» RECORD SET
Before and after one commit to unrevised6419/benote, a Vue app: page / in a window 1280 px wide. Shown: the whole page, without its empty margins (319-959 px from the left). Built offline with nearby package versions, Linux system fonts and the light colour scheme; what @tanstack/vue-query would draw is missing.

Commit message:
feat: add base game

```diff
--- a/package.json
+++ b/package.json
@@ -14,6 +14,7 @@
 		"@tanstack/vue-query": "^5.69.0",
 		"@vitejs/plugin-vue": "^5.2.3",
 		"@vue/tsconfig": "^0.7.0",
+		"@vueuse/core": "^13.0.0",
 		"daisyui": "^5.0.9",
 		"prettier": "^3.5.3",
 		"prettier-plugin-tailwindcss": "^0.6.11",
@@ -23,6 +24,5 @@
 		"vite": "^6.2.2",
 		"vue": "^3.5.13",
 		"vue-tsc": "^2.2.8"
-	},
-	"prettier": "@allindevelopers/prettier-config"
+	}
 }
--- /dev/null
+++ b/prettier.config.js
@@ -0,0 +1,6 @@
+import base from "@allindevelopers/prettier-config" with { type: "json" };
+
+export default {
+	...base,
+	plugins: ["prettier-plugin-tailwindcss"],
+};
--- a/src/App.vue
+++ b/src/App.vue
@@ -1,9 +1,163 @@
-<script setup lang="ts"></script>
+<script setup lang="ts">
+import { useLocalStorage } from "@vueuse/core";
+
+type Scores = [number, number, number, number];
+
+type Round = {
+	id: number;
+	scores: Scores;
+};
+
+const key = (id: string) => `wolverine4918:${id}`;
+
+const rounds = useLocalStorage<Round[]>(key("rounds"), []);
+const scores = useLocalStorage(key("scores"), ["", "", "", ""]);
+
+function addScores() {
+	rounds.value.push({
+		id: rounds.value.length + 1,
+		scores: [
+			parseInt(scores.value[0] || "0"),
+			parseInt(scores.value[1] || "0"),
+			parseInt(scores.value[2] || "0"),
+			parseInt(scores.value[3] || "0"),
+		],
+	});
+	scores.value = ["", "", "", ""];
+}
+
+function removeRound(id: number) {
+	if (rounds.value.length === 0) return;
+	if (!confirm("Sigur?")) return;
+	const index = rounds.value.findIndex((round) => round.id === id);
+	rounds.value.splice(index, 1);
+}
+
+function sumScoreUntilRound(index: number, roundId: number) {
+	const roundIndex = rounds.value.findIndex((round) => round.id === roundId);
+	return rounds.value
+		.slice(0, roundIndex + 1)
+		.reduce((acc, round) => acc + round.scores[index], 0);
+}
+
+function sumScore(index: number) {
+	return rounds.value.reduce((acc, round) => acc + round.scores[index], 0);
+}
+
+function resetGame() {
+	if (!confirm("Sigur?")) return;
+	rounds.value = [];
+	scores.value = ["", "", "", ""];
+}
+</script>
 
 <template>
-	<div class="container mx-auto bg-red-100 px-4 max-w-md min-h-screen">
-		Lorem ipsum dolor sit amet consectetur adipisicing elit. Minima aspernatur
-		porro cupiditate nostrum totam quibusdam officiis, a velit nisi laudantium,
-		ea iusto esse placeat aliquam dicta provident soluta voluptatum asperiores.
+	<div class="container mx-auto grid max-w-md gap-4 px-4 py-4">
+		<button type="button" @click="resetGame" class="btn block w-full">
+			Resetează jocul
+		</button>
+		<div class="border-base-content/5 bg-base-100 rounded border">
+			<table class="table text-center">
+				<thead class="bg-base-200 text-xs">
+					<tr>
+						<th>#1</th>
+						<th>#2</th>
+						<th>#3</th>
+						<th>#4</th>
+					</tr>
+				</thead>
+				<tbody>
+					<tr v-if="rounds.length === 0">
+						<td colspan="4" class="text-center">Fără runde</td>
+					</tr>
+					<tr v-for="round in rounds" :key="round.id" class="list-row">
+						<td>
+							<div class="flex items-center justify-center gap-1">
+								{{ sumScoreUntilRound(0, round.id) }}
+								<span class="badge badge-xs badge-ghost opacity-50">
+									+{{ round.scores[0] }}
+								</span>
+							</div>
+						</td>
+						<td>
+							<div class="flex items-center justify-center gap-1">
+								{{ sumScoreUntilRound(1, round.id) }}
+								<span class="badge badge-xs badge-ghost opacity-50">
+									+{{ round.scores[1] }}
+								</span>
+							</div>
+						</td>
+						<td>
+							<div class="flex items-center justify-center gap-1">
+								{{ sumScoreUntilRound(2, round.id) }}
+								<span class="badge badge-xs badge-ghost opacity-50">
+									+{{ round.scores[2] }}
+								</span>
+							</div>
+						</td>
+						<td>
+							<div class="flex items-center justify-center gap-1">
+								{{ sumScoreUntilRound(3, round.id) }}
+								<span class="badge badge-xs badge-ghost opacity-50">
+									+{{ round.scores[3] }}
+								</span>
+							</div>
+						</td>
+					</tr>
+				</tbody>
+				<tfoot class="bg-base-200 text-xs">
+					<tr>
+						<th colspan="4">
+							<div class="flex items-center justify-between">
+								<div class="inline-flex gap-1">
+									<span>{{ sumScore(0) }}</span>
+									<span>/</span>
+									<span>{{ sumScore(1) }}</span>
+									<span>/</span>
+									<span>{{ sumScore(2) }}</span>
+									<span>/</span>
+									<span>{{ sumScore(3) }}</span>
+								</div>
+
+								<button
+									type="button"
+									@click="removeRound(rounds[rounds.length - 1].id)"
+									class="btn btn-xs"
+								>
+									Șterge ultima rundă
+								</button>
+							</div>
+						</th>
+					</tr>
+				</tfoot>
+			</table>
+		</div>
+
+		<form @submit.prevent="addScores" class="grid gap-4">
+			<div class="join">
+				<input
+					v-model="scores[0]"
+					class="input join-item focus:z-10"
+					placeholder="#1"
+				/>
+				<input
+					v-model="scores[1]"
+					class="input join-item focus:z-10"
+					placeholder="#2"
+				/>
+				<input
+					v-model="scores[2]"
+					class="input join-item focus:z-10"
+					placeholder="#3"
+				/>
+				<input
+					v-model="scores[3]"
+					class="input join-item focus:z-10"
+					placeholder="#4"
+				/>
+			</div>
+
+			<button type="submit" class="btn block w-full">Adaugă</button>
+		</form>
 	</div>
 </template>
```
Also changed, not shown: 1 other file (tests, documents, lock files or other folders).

---

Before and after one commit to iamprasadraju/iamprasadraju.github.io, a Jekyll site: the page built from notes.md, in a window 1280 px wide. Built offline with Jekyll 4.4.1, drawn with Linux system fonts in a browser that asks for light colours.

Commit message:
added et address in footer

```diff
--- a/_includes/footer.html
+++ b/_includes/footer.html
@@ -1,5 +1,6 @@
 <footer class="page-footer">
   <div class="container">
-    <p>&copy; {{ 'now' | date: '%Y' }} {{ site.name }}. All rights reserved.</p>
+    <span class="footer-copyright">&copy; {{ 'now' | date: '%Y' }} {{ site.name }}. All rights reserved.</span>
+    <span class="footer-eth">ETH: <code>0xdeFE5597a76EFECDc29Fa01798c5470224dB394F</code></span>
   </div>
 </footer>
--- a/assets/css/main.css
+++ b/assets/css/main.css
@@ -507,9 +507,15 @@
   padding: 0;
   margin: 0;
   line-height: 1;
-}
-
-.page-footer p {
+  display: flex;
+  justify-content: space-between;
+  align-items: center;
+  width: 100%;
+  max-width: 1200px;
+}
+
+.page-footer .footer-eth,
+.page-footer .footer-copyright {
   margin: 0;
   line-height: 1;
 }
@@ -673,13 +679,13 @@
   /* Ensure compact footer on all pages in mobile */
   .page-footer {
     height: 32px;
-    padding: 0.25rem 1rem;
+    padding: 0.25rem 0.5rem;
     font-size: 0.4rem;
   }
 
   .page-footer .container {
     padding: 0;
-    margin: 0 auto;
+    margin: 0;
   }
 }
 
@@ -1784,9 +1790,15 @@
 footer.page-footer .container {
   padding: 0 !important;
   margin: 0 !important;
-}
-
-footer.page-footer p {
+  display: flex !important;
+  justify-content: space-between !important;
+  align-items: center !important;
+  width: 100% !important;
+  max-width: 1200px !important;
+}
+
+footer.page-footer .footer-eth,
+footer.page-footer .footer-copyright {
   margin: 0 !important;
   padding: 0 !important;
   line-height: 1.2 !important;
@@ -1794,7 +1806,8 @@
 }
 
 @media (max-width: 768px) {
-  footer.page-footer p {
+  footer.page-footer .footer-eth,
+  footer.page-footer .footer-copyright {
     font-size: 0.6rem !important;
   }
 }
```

» PROBLEM DETAILS
Determine how many lines in the listing above hold the word "base", answering with the number only.

» WRITTEN ANSWER
6